WHAT IS REQUIRED: Give the number of lines in the records below that contain the word "plans", and nothing more.

Itemized modification records:
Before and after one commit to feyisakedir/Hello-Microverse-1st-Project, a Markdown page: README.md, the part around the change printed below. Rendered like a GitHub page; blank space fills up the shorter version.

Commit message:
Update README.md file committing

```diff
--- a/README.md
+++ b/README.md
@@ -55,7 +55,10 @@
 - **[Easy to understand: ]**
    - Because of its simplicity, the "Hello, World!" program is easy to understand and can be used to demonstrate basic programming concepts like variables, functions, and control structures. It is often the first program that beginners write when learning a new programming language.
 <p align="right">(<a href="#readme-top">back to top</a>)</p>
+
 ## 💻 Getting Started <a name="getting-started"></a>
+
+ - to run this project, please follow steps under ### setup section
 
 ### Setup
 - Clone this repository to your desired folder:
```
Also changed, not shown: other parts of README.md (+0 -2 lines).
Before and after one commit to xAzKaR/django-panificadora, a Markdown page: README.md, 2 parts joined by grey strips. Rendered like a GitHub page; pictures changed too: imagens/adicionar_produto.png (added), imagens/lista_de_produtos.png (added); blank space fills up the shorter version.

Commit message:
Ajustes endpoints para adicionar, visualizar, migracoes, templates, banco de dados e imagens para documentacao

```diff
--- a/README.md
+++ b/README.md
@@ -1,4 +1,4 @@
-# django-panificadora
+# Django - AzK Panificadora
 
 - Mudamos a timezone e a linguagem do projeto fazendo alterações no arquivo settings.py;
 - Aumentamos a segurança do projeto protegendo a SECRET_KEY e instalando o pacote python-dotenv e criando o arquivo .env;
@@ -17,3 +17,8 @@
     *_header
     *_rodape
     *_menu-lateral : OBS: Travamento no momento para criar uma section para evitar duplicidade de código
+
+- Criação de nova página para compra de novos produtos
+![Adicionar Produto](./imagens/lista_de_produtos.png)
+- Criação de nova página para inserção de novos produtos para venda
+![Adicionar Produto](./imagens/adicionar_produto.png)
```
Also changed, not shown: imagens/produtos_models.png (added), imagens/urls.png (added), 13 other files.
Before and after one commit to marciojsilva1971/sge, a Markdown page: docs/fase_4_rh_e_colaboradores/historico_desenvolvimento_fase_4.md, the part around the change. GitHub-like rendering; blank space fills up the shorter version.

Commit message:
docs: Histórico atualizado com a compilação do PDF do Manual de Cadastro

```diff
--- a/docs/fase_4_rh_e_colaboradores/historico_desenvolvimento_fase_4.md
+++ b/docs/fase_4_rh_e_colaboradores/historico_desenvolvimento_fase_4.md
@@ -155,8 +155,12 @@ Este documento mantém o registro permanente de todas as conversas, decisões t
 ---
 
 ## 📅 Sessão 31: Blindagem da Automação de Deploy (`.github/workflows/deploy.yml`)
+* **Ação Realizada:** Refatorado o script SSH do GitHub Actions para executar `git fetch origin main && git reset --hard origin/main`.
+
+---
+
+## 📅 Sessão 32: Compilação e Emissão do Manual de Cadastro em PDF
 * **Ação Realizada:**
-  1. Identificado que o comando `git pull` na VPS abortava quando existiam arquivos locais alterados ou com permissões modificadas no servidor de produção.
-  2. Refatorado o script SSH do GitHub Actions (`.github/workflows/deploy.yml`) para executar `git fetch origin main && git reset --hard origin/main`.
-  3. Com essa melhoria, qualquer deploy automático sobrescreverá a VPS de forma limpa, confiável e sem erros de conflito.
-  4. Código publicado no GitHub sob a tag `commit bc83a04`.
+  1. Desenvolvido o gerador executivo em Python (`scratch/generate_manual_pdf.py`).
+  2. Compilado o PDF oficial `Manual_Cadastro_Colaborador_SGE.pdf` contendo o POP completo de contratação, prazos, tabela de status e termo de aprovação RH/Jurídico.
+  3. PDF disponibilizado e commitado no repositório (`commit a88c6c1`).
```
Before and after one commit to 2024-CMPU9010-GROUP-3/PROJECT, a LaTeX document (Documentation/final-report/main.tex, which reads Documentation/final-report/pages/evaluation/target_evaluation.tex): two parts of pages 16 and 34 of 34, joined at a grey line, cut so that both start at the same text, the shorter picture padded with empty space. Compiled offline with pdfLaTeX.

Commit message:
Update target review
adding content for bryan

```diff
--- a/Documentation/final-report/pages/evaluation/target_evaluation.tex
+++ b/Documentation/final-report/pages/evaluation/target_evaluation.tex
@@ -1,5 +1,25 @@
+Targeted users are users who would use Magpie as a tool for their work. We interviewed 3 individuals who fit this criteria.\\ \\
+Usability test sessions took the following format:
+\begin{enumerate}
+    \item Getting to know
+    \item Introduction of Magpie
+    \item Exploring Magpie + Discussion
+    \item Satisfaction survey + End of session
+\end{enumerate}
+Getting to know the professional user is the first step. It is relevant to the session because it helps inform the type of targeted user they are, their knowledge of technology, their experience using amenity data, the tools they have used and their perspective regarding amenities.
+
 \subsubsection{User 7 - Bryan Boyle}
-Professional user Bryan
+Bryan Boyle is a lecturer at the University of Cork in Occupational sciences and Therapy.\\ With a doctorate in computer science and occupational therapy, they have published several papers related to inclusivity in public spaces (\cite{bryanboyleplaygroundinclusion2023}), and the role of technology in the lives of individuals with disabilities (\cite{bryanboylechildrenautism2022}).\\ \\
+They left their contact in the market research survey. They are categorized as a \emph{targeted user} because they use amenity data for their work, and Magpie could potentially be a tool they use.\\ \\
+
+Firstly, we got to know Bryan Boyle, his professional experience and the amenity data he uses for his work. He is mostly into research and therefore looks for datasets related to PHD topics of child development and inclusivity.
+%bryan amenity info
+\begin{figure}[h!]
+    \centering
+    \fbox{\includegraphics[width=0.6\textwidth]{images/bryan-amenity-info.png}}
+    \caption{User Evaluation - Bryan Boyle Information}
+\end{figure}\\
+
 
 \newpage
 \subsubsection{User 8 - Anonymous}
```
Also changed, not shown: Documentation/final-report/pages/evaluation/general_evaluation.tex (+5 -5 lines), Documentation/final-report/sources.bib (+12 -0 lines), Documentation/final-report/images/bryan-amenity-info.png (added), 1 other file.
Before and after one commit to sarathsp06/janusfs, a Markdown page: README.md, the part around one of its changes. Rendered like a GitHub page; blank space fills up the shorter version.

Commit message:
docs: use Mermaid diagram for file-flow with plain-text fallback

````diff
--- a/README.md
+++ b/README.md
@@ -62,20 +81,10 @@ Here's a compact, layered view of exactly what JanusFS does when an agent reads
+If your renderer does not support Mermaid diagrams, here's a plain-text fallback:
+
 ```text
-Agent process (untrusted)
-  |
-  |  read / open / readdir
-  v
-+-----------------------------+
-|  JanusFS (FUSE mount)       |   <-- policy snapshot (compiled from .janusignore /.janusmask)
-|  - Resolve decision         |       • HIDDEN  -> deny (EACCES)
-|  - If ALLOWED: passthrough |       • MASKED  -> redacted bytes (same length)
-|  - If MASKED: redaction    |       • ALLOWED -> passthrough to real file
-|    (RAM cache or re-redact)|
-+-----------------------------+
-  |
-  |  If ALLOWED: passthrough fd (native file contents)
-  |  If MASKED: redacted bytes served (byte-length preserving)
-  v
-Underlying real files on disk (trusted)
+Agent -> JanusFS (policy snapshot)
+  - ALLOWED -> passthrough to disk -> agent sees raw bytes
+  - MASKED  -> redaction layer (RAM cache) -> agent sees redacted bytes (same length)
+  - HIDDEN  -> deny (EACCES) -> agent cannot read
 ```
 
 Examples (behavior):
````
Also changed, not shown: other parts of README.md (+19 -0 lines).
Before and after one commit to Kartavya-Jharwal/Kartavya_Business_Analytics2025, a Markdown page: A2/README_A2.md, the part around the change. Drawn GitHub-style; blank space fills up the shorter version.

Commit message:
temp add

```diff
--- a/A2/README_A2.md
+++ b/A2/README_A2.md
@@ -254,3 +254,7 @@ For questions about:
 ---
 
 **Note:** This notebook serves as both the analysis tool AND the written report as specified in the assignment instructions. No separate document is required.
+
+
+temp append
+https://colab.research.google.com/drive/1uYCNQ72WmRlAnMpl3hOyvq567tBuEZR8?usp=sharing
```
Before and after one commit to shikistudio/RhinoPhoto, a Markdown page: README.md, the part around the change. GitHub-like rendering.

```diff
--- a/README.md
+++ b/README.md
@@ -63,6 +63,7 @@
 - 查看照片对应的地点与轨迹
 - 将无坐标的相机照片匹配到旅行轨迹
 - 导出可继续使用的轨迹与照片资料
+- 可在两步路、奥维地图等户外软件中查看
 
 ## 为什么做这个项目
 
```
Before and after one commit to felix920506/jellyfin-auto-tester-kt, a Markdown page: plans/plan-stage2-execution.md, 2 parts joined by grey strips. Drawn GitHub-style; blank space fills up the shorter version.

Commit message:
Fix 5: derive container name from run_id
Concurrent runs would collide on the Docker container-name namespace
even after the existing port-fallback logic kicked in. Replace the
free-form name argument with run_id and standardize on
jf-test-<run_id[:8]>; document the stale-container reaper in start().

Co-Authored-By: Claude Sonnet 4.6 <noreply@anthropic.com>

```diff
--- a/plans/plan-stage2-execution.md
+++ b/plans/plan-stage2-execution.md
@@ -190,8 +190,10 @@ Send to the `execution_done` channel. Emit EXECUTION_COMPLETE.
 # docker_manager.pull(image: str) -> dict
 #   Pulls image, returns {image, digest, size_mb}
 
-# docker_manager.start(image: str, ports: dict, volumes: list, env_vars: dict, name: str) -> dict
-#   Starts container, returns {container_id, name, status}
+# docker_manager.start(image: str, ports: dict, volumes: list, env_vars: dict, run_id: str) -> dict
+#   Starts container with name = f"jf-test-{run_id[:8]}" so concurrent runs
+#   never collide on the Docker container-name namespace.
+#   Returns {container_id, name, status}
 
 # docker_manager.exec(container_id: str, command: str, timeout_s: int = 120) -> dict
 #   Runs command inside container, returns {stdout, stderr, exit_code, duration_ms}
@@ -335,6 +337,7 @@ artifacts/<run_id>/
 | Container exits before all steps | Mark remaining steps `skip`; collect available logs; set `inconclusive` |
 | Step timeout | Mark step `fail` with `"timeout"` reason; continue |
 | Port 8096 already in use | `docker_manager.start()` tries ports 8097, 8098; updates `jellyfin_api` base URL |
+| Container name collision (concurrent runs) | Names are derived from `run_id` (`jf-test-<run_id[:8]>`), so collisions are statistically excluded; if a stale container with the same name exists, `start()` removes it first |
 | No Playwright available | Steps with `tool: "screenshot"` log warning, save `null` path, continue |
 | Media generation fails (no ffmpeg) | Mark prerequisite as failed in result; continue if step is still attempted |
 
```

SOLUTION: 3